| EXERCISE OBJECTIVE |
Consider the entries given below. Count the lines that include "有朋自远方来" and give only the count.

[Start of section]

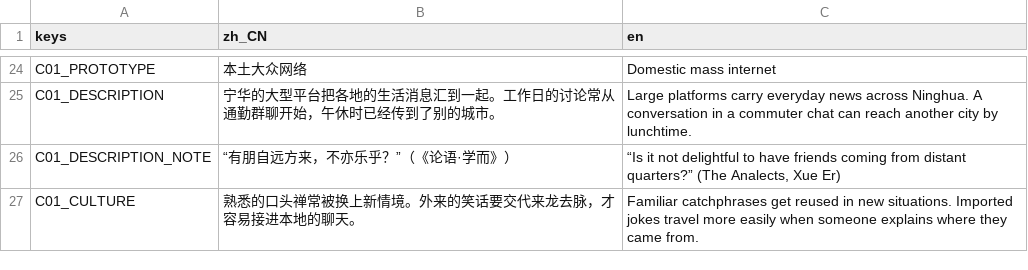
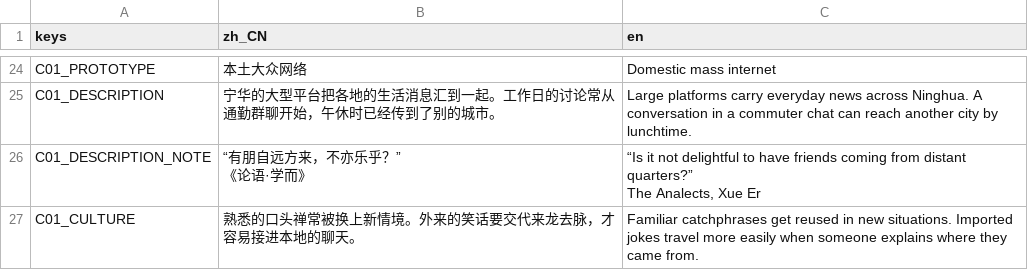
Before and after one commit to pinowine/memeplex-studio, a CSV file: localization/ui/interface.csv, drawn as a sheet; only a part is shown, gaps mark what is left out; the diff covers the shown part only.

```diff
--- a/localization/ui/interface.csv
+++ b/localization/ui/interface.csv
@@ -25,3 +25,5 @@ C01_PROTOTYPE,本土大众网络,Domestic mass internet
 C01_DESCRIPTION,宁华的大型平台把各地的生活消息汇到一起。工作日的讨论常从通勤群聊开始，午休时已经传到了别的城市。,Large platforms carry everyday news across Ninghua. A conversation in a commuter chat can reach another city by lunchtime.
-C01_DESCRIPTION_NOTE,"“有朋自远方来，不亦乐乎？”（《论语·学而》）","“Is it not delightful to have friends coming from distant quarters?” (The Analects, Xue Er)"
+C01_DESCRIPTION_NOTE,"“有朋自远方来，不亦乐乎？”
+《论语·学而》","“Is it not delightful to have friends coming from distant quarters?”
+The Analects, Xue Er"
 C01_CULTURE,熟悉的口头禅常被换上新情境。外来的笑话要交代来龙去脉，才容易接进本地的聊天。,Familiar catchphrases get reused in new situations. Imported jokes travel more easily when someone explains where they came from.
```
Also changed, not shown: 16 removed rows and 30 edited cells elsewhere in this file, 6 other files.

[End of section]

| ANSWER BOX |
2